Gates Setting the Foundation for Washington State's Charters

The Gates Foundation has always reserved a portion of its grant making activity for its home state, and since the election, the foundation has busied itself with activities to build the state's charter school infrastructure. Gates grants have started charter organizations, funded feasibility studies, provided technical assistance for charter startups, and supported other activities related to these new schools. State authorities are scheduled to approve the first wave of charter applicants in early 2014, with the first schools slated to open later that year.

If the experience of other states is any indication, the first 40 charters approved in Washington are only the beginning. As these schools grow in popularity, states often raise the cap to allow the creation of more schools. Texas, for example, began its charter school experiment in 1995 with a cohort of 20. Within five years, the cap more than quadrupled. This likely growth in the number of allowable charters, coupled with Gates' longstanding commitment to charter schools as laboratories of educational innovation, is sure to mean ample funding opportunities for organizations with new ideas for educating young people from Spokane to Seattle.

Because Washington's approval of charter schools comes some 20 years after the nation's first charters began, Gates and other advocates hope the new schools will draw on the experiences of charters in other states to avoid the missteps and mistakes of the past. For example, charter advocates have promised that these schools will expand the range of schooling options. That promise, however, has largely eluded children with learning disabilities and other special needs. New charters in Washington state should include in their proposals plans for providing full educational and support services for special education students.

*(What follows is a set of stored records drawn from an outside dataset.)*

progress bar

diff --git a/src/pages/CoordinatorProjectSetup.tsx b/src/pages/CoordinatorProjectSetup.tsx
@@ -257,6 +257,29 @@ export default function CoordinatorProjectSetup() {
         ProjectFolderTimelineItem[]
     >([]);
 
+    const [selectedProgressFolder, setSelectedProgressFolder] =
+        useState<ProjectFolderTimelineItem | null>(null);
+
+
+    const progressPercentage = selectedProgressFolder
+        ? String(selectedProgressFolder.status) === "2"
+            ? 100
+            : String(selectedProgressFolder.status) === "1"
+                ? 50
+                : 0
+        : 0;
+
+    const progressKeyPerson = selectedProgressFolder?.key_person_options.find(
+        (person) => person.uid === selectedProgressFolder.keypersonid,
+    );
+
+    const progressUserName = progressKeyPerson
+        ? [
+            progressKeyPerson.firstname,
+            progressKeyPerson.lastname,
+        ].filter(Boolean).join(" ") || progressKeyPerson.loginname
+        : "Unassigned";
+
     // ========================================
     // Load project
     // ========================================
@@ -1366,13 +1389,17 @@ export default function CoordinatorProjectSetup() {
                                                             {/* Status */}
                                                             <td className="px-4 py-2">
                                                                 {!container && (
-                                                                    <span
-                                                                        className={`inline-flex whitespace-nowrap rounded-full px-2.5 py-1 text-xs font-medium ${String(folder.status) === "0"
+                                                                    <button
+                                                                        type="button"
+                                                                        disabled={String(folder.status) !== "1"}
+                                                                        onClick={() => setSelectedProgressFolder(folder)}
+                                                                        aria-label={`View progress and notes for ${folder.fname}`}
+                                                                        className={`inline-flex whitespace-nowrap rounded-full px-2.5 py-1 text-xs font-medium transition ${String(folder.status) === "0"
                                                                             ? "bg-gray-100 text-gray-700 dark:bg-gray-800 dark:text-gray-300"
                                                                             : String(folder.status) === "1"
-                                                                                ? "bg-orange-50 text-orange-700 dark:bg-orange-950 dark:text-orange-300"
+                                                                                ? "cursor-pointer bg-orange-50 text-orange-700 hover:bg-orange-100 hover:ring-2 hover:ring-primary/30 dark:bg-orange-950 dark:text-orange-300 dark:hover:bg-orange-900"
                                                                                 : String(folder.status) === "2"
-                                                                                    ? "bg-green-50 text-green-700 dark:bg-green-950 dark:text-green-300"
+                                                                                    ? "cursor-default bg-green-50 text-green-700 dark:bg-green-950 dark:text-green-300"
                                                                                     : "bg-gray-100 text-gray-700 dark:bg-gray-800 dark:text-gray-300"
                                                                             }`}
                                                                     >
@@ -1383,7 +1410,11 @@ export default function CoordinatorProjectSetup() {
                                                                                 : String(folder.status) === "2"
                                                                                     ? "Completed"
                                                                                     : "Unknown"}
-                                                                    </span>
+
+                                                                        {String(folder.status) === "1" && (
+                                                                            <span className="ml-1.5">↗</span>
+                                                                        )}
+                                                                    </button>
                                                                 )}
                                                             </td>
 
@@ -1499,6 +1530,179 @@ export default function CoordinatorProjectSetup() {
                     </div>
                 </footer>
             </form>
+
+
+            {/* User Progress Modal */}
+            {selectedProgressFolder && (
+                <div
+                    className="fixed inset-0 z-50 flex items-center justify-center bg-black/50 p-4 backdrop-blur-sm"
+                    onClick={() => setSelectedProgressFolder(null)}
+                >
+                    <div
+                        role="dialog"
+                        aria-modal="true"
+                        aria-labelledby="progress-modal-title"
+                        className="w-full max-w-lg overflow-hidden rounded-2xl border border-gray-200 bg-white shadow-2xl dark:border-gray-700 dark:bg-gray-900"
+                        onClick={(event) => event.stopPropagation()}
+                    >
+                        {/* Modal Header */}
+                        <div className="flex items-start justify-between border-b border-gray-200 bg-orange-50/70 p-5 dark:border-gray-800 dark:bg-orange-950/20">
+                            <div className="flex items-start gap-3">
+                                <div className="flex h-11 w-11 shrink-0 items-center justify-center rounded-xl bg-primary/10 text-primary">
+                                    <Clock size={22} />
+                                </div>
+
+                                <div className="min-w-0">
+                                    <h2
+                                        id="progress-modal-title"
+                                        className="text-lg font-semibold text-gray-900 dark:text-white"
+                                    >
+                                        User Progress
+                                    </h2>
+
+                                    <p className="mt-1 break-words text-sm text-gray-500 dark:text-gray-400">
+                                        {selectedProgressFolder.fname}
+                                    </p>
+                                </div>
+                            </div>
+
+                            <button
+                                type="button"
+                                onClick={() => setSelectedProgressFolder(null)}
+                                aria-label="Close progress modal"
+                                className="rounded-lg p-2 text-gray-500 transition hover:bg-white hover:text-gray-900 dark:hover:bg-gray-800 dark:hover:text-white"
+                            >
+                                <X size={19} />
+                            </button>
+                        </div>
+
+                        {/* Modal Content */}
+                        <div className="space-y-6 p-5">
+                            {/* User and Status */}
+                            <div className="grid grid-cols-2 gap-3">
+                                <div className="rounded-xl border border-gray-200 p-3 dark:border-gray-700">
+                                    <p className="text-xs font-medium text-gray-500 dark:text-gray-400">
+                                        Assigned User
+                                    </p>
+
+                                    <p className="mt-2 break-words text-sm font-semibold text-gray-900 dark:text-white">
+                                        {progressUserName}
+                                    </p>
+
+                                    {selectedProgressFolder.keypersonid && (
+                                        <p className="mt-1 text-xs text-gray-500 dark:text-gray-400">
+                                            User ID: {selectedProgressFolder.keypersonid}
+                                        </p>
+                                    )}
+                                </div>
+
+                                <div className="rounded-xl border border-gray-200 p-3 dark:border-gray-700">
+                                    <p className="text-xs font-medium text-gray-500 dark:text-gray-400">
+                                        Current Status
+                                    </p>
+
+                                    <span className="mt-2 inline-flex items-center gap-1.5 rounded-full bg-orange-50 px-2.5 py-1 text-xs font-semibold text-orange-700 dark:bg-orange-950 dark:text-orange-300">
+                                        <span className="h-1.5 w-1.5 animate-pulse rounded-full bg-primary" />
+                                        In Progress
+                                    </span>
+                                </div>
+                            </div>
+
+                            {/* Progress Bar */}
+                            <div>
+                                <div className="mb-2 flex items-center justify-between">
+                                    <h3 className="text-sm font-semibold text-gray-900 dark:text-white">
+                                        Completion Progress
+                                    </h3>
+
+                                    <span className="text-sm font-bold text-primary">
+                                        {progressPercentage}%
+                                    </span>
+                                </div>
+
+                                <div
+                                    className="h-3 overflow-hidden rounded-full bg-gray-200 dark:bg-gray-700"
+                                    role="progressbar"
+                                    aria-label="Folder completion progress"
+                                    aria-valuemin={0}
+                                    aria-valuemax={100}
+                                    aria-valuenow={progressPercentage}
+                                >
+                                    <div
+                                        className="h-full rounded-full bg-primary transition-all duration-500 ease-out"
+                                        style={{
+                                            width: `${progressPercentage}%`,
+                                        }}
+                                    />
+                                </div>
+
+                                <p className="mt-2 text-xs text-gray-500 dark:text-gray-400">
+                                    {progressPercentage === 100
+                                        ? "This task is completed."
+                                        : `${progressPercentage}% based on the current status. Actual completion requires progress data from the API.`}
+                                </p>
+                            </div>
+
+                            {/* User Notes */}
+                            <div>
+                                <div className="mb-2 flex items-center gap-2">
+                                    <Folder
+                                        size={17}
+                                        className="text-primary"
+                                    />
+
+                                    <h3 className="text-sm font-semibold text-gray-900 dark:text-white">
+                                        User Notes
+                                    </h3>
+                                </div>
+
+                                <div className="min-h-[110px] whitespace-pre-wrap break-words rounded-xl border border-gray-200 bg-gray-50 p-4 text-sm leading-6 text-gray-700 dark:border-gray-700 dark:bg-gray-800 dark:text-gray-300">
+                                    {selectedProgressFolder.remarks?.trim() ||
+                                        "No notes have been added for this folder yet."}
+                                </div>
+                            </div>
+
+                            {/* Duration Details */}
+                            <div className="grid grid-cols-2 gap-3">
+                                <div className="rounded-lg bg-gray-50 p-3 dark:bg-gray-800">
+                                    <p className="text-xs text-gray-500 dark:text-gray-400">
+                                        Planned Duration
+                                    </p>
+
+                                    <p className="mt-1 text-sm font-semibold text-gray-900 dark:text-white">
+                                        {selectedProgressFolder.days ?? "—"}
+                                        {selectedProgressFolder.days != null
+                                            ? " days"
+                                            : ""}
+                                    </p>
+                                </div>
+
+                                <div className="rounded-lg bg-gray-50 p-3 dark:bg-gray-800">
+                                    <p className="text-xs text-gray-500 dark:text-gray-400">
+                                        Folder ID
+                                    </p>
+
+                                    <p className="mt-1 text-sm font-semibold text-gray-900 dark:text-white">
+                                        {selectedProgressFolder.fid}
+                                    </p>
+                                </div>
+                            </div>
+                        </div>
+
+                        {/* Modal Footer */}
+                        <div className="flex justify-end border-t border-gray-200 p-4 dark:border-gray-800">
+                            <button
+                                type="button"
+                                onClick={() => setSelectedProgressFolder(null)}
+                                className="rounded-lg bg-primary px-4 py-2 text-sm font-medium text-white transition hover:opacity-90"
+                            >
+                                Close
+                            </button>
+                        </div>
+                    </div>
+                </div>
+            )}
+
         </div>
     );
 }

It also is important to ensure that the new schools have sound business plans. A strong educational vision is not enough. Schools also must maintain buildings, hire and pay teachers, buy supplies, and exercise responsible use of public funds. So a charter organization needs skilled business people as well as educators with a vision. Financial mismanagement has been the downfall of many a charter.